With six seconds left in the game, Flutie scrambled to his right, narrowly averting a sack. He threw the football from his own 37, requiring the 5′ 9″ quarterback to throw the ball 63 yards (he threw it 64) against 30 mph winds.
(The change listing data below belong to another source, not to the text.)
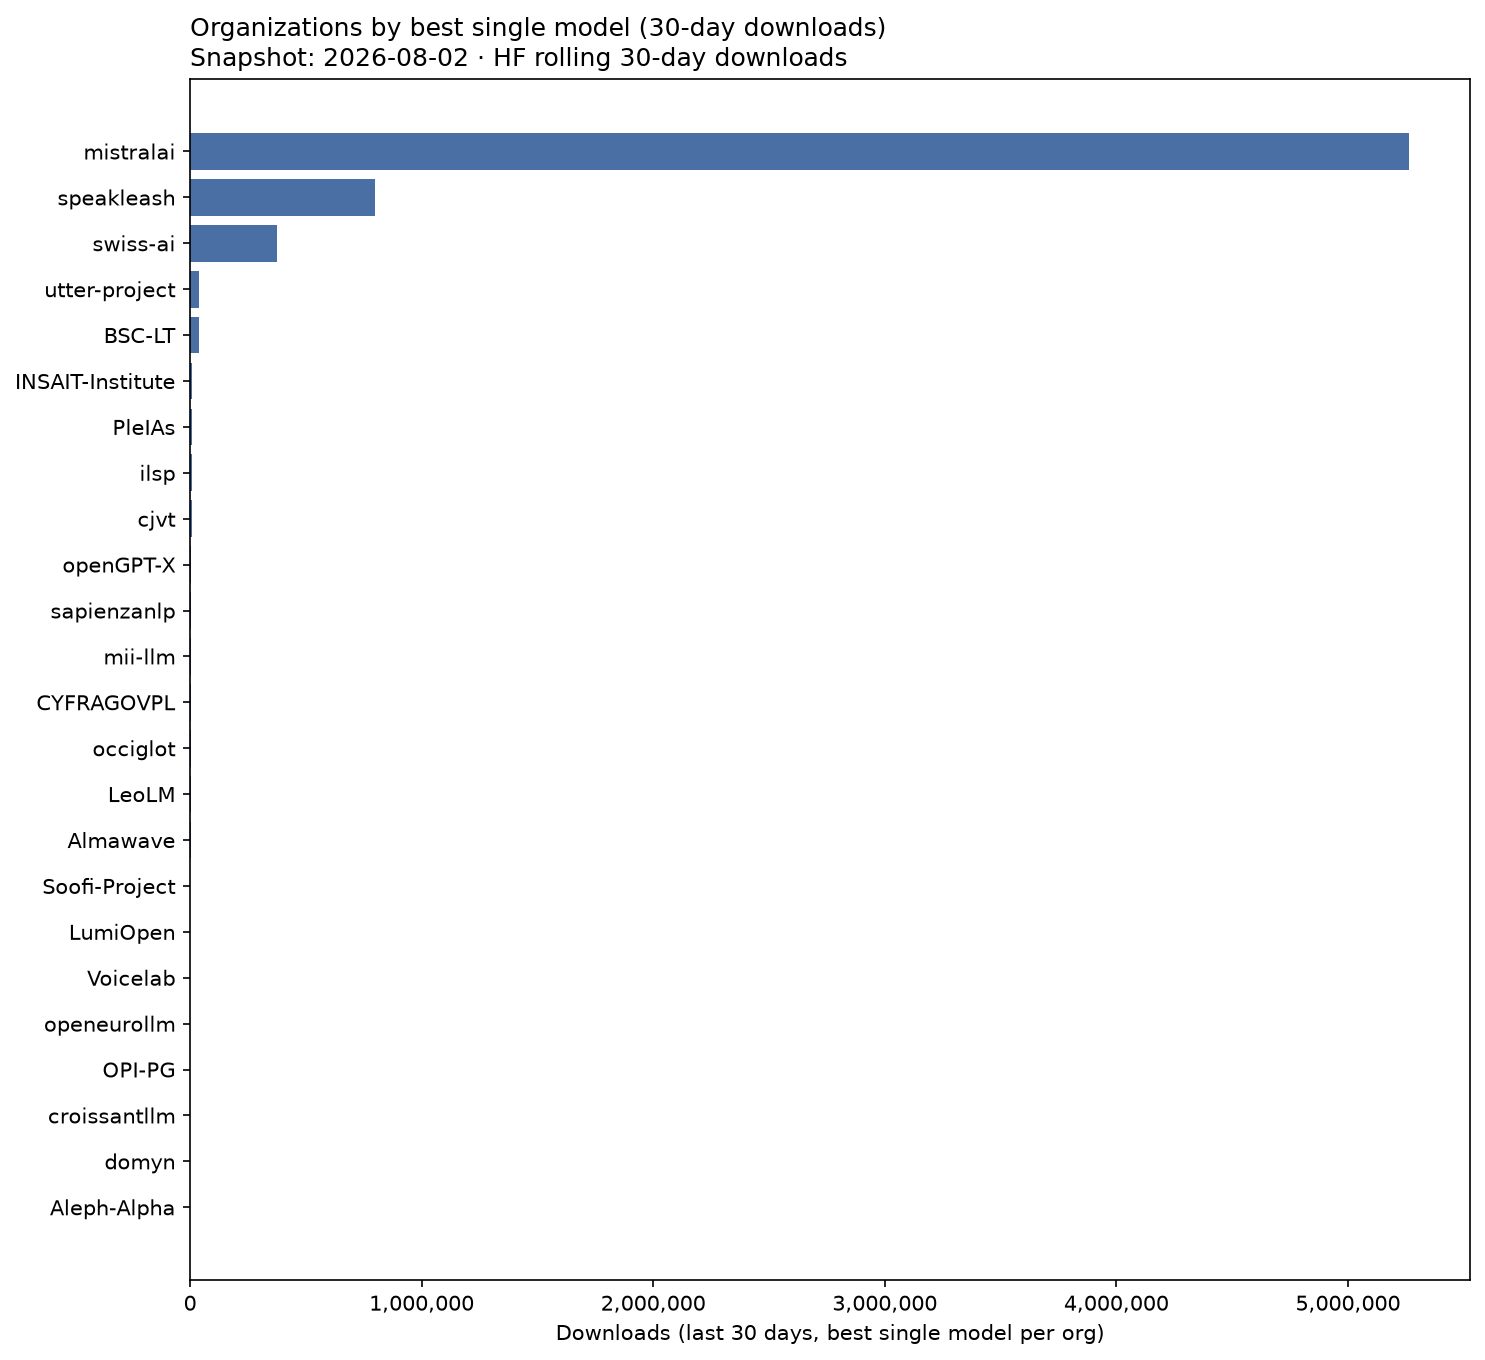
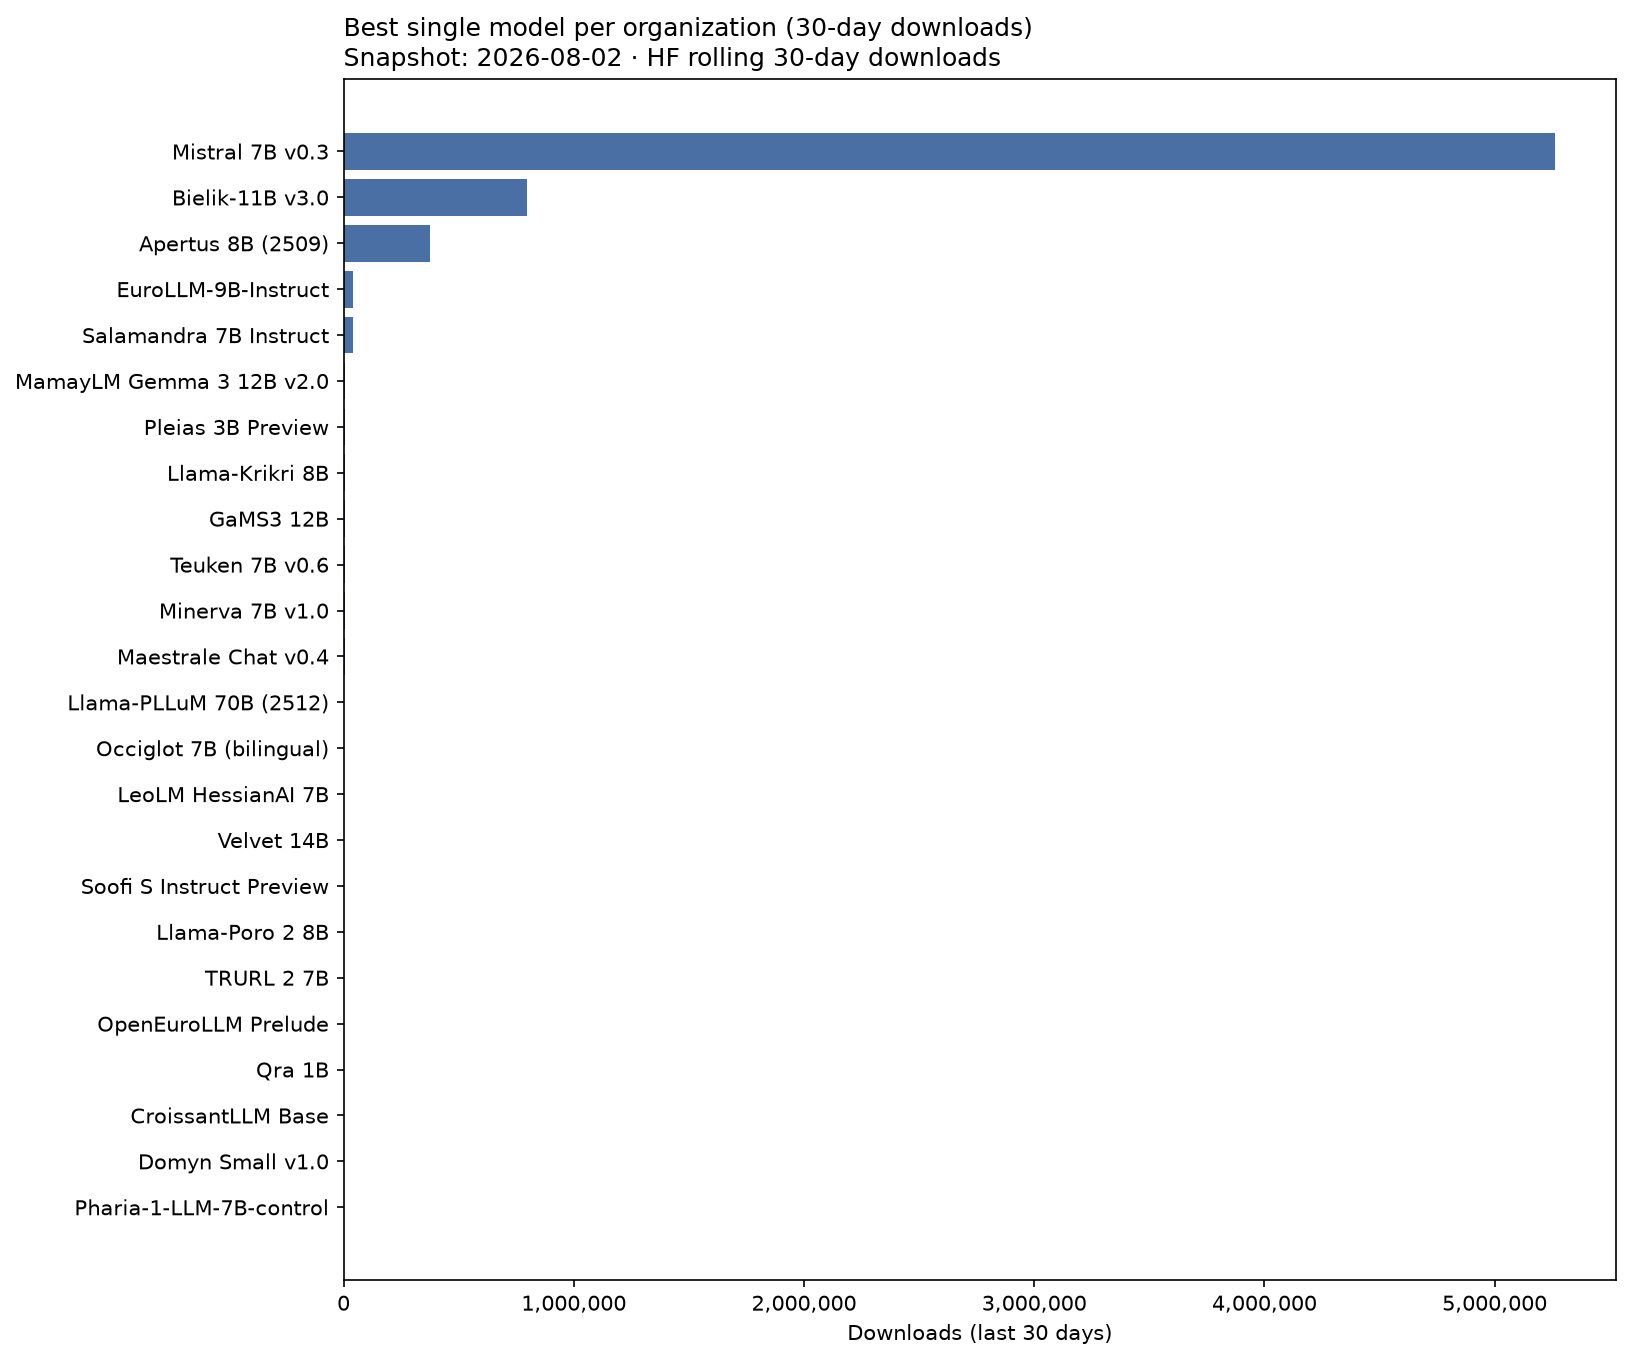
Update chart rendering script and improve visualization
- Modified the `chart_orgs_best_single_model` function in `render_charts.py` to enhance label generation for better clarity, using `top_model_display_name` or `top_model_row_id` when available.
- Increased the figure width for charts from 10 to 11 to improve layout.
- Updated the x-axis label for clarity, changing it to "Downloads (last 30 days)" and adjusted the chart title for better context.

diff --git a/scripts/render_charts.py b/scripts/render_charts.py
@@ -72,16 +72,19 @@ def chart_top_models_30d(rows: list[dict], out_dir: Path, *, top_n: int, snapsho
 
 def chart_orgs_best_single_model(org_rows: list[dict], out_dir: Path, *, snapshot_date: str | None) -> None:
     ordered = sorted(org_rows, key=lambda r: r.get("top_model_downloads_30d") or 0)
-    labels = [r["official_org"] for r in ordered]
+    labels = [
+        r.get("top_model_display_name") or r.get("top_model_row_id") or r["official_org"]
+        for r in ordered
+    ]
     values = [r.get("top_model_downloads_30d") or 0 for r in ordered]
 
     fig_h = max(4.0, 0.32 * len(ordered) + 1.5)
-    fig, ax = plt.subplots(figsize=(10, fig_h))
+    fig, ax = plt.subplots(figsize=(11, fig_h))
     ax.barh(labels, values, color=BAR_COLOR)
-    ax.set_xlabel("Downloads (last 30 days, best single model per org)")
+    ax.set_xlabel("Downloads (last 30 days)")
     set_title_with_snapshot(
         ax,
-        "Organizations by best single model (30-day downloads)",
+        "Best single model per organization (30-day downloads)",
         snapshot_date,
     )
     ax.xaxis.set_major_formatter(matplotlib.ticker.FuncFormatter(lambda x, _: f"{x:,.0f}"))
Phelan was virtually unguarded as the ball came straight down over a mass of Miami players standing a few yards in front of him.
1992 – Roy Acuff died of congestive heart failure at the age of 89.
Known as the “King of Country Music”, he joined the Grand Ole Opry in 1938 and remained one of the Opry’s key figures and promoters for nearly four decades.
Among his biggest hit songs were Wabash Cannonball, The Great Speckled Bird and Night Train To Memphis.
In 1962, Acuff became the first living inductee into the Country Music Hall of Fame.
1995 – Autry “Junior” Walker died of cancer at the age of 64.
He was a saxophonist and vocalist, who with his group, Junior Walker & The All Stars, reached #4 on the Billboard Hot 100 in 1965 with <Shotgun, and then did it again in 1969 with What Does It Take (To Win Your Love).
2006 – Former KGB spy Alexander Litvinenko died in London from radiation poisoning after making a deathbed statement blaming Russian President Vladimir Putin.
Two weeks earlier, he had accused Putin of ordering the murder of Russian journalist Anna Politkovskaya in October 2006.
After Litvinenko’s death, Marina Litvinenko, aided by biologist Alexander Goldfarb, pursued a vigorous campaign for an inquest into her husband’s death to be conducted by a coroner in London.
A public inquiry began in January 2015 and concluded one year later. It was the finding of the inquiry that Litvinenko’s murder was “probably personally approved by Vladimir Putin and Nikolai Patrushev,” who was at the time Director of Federal Security Service.
Compiled by Ray Lemire ©2023 RayLemire.com / Streamingoldies. All Rights Reserved.